§ **Task prompt**: From the listing, collect all lines containing the word "figure".

§ **Data provided**:
'''
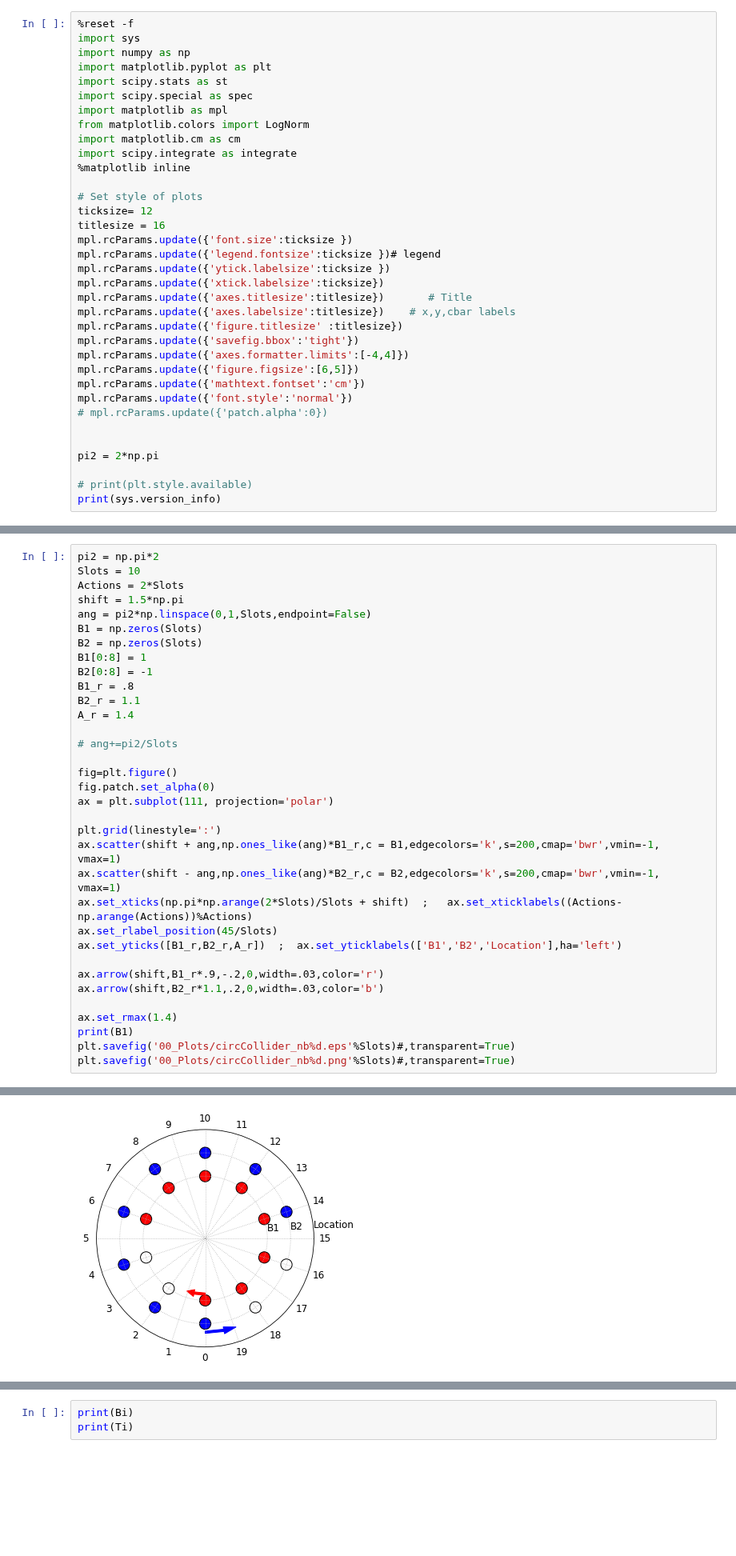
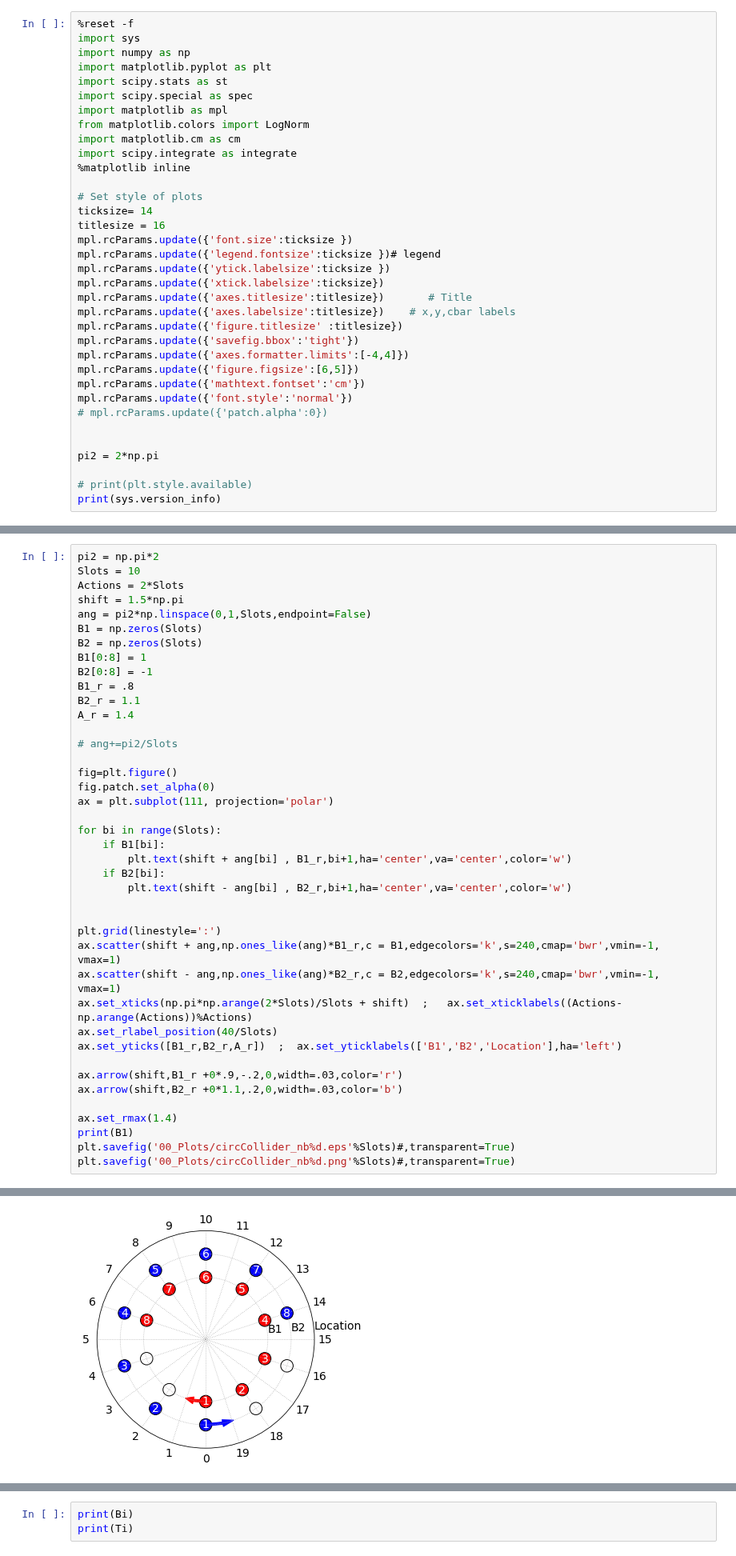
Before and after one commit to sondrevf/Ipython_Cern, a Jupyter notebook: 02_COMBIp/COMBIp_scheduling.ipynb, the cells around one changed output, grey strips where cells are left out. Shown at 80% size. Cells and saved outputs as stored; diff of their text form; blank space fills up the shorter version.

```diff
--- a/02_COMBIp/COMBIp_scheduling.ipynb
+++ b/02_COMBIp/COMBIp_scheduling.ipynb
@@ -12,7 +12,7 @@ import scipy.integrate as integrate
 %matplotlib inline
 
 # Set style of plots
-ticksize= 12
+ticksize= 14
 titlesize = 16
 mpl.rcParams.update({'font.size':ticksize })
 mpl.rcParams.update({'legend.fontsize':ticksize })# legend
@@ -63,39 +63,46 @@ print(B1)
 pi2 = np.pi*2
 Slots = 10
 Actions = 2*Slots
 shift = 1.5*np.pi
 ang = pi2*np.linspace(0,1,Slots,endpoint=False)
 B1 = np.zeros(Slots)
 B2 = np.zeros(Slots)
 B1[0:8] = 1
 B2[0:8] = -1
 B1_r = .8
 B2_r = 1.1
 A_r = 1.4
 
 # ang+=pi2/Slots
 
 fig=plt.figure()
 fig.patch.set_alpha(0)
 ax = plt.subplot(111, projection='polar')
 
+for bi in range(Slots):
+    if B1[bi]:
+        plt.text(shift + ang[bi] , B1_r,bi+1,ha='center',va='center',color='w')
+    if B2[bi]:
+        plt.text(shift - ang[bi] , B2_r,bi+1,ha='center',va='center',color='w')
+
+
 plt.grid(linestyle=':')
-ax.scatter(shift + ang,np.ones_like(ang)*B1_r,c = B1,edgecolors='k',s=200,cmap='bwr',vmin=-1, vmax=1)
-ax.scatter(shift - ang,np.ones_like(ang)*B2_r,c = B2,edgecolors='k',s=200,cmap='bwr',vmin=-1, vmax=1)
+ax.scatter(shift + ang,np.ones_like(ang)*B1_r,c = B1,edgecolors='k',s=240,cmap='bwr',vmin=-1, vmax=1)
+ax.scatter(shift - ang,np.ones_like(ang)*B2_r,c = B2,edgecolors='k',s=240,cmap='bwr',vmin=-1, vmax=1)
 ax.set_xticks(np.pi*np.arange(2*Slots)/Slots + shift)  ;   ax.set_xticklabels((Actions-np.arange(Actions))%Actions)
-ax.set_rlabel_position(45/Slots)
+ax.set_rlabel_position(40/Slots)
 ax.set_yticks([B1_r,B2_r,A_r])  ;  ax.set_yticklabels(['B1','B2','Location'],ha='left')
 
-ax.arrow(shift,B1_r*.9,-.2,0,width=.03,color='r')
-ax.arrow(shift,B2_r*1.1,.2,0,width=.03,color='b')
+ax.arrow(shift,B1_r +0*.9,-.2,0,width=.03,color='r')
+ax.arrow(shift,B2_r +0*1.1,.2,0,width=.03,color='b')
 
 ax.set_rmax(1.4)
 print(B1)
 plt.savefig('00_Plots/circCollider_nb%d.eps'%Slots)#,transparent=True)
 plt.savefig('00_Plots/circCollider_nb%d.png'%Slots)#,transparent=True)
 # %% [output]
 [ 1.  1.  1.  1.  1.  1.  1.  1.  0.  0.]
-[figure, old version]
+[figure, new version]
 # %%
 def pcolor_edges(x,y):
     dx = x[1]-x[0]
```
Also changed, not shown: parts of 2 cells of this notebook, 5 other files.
'''
§ **Task solution**:
 fig=plt.figure()
-[figure, old version]
+[figure, new version]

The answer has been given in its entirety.